__MATERIAL TO PROCESS__.
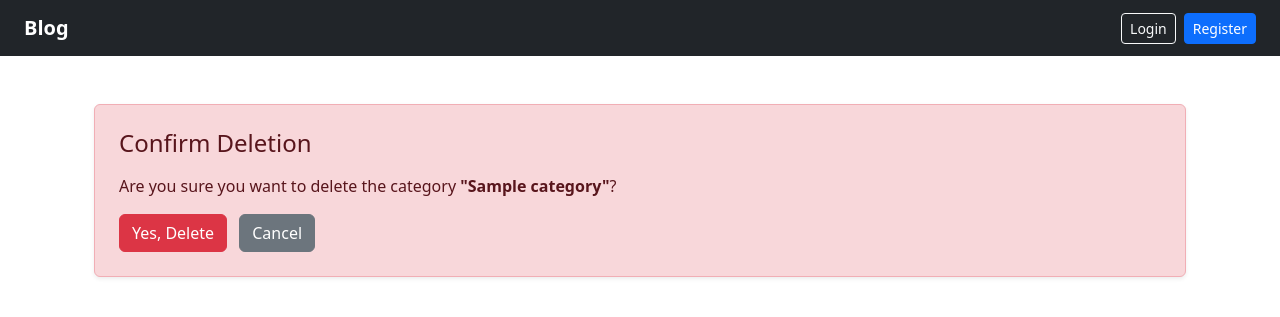
After one commit to abdallah-9a/django, a Django app: page /manage/categories/delete/1 in a window 1280 px wide. The commit adds this page. Shown: the top 317 px of the page. Run offline with Django 3.2, Linux system fonts and the light colour scheme; tables that the repository leaves empty hold one stand-in row (values such as "Sample post"); parts of the project's set-up code (start-up, migrations or seed data) failed here and were passed over.

Commit message:
Add Delete Category option for admin

```diff
--- a/blog/posts/urls.py
+++ b/blog/posts/urls.py
@@ -18,5 +18,6 @@ urlpatterns = [
     path("manage/categories",views.ManageCategories,name="manage_categories"),
     path("manage/categories/add",views.AddCategory.as_view(),name="add_category"),
     path("manage/categories/edit/<int:pk>",views.EditCategory.as_view(),name="edit_category"),
+    path("manage/categories/delete/<int:pk>",views.DeleteCategory.as_view(),name="delete_category"),
 
 ]
--- a/blog/posts/views.py
+++ b/blog/posts/views.py
@@ -109,3 +109,8 @@ class EditCategory(UpdateView):
     model = Category
     fields = ["name",]
     template_name = "administration/edit_category.html"
+
+class DeleteCategory(DeleteView):
+    model = Category
+    success_url = reverse_lazy("manage_categories")
+    template_name = "administration/delete_category.html"
--- /dev/null
+++ b/blog/templates/administration/delete_category.html
@@ -0,0 +1,21 @@
+{% extends "base.html" %} {% block page_content %}
+
+<div class="container mt-5">
+  <div class="alert alert-danger shadow-sm p-4 rounded">
+    <h4 class="mb-3">Confirm Deletion</h4>
+    <p>
+      Are you sure you want to delete the category
+      <strong>"{{ category.name }}"</strong>?
+    </p>
+
+    <form method="post">
+      {% csrf_token %}
+      <button type="submit" class="btn btn-danger">Yes, Delete</button>
+      <a href="{% url 'manage_categories' %}" class="btn btn-secondary ms-2"
+        >Cancel</a
+      >
+    </form>
+  </div>
+</div>
+
+{% endblock page_content %}
```
Also changed, not shown: blog/templates/administration/manage_categories.html (+18 -7 lines).
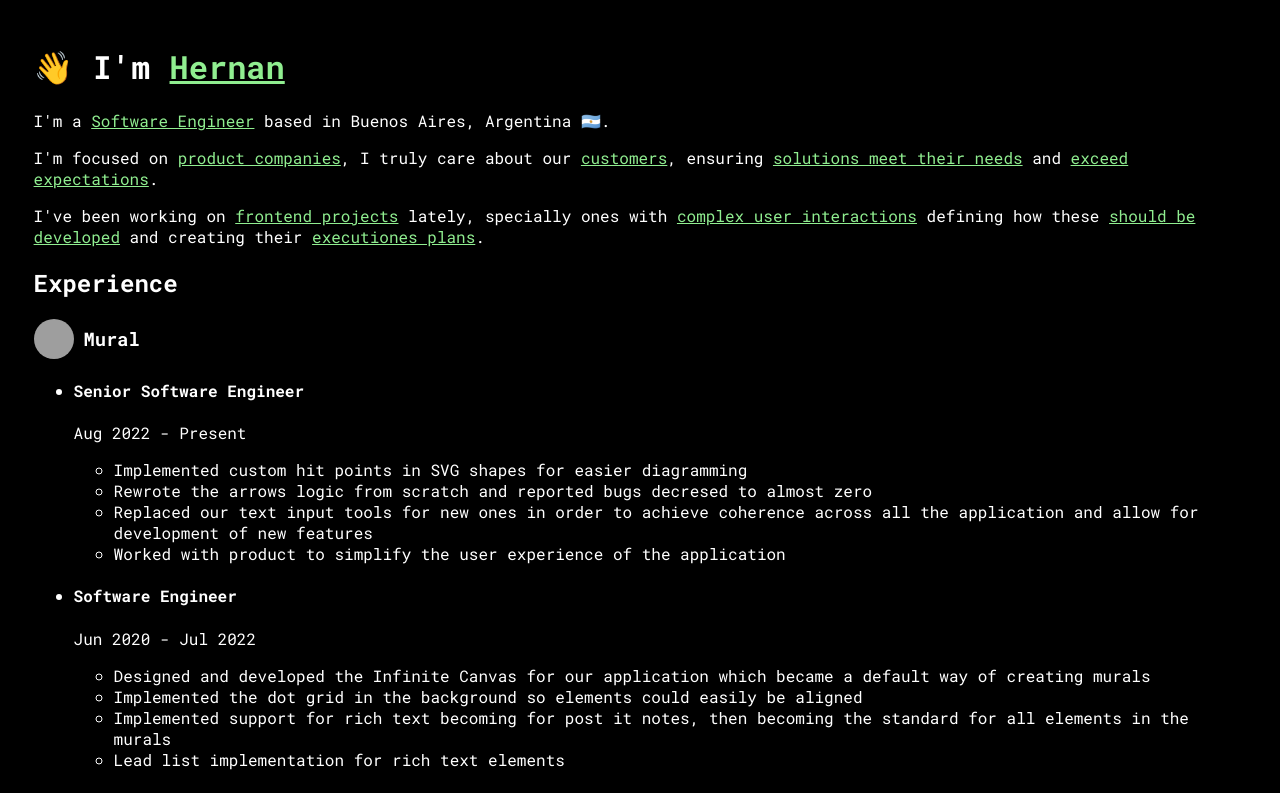
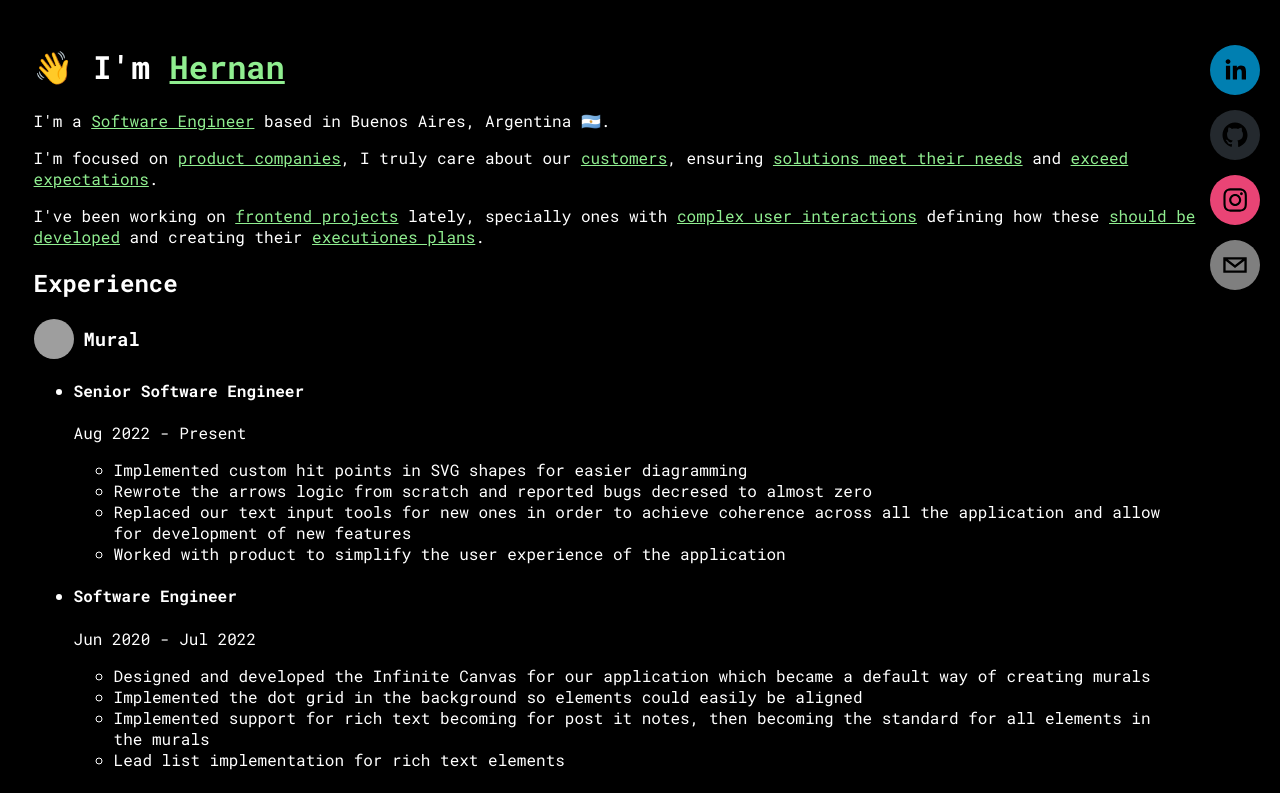
Before and after one commit to hernang87/hernan-site, a React (Create React App) app: page / in a window 1280 px wide. Shown: the top 793 px of the page. Built offline with nearby package versions, Linux system fonts and the light colour scheme; grey boxes are pictures that could not be loaded.

Commit message:
Add social toolbar

```diff
--- a/package.json
+++ b/package.json
@@ -4,10 +4,13 @@
   "private": true,
   "dependencies": {
     "classnames": "^2.5.1",
+    "i": "0.3.7",
     "lodash": "4.17.21",
+    "npm": "10.8.1",
     "react": "^18.3.1",
     "react-dom": "^18.3.1",
     "react-scripts": "5.0.1",
+    "react-social-icons": "6.16.0",
     "react-type-animation": "3.2.0"
   },
   "scripts": {
--- a/src/App.tsx
+++ b/src/App.tsx
@@ -2,10 +2,12 @@ import React from 'react';
 import { SiteTitle } from './components/SiteTitle';
 import { Intro } from './components/Intro';
 import { ExperienceContainer } from './components/ExperienceContainer';
+import { SocialToolbar } from './components/SocialToolbar';
 
 const App: React.FC = () => {
   return (
     <div className="App">
+      <SocialToolbar />
       <SiteTitle />
       <Intro />
       <ExperienceContainer />
--- a/src/components/ExperienceItem/index.tsx
+++ b/src/components/ExperienceItem/index.tsx
@@ -22,7 +22,9 @@ export const ExperienceItem: React.FC<ExperienceItemProps> = ({ company }: Exper
       </h3>
       <ul>
         {company.positions.map((position, index) => (
-          <li key={`${company.name}-${position.position}-${index}`}>
+          <li
+            key={`${company.name}-${position.position}-${index}`}
+            className="experience-item-position">
             <h4>{position.position}</h4>
             <p>
               {formatDate(position.from)} -{' '}
--- a/src/components/ExperienceItem/style.css
+++ b/src/components/ExperienceItem/style.css
@@ -2,3 +2,7 @@
   display: flex;
   align-items: center;
 }
+
+.experience-item-position {
+  max-width: 95%;
+}
--- /dev/null
+++ b/src/components/SocialToolbar/index.tsx
@@ -0,0 +1,15 @@
+import * as React from 'react';
+import { SocialIcon } from 'react-social-icons';
+
+import './style.css';
+
+export const SocialToolbar: React.FC = () => {
+  return (
+    <div className="social-toolbar">
+      <SocialIcon target="_blank" url="https://www.linkedin.com/in/hernang87" />
+      <SocialIcon target="_blank" url="https://github.com/hernang87" />
+      <SocialIcon target="_blank" url="https://instagram.com/hernang87" />
+      <SocialIcon target="_blank" url="mailto:hernang87@gmail.com" />
+    </div>
+  );
+};
--- /dev/null
+++ b/src/components/SocialToolbar/style.css
@@ -0,0 +1,7 @@
+.social-toolbar {
+  position: fixed;
+  right: 20px;
+  display: flex;
+  flex-direction: column;
+  gap: 15px;
+}
```
Also changed, not shown: 1 other file (tests, documents, lock files or other folders).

__TASK OBJECTIVE__. Copy every line from the data that includes the string "components".

__RESPONSE TO THE EXERCISE__.
 import { SiteTitle } from './components/SiteTitle';
 import { Intro } from './components/Intro';
 import { ExperienceContainer } from './components/ExperienceContainer';
+import { SocialToolbar } from './components/SocialToolbar';
--- a/src/components/ExperienceItem/index.tsx
+++ b/src/components/ExperienceItem/index.tsx
--- a/src/components/ExperienceItem/style.css
+++ b/src/components/ExperienceItem/style.css
+++ b/src/components/SocialToolbar/index.tsx
+++ b/src/components/SocialToolbar/style.css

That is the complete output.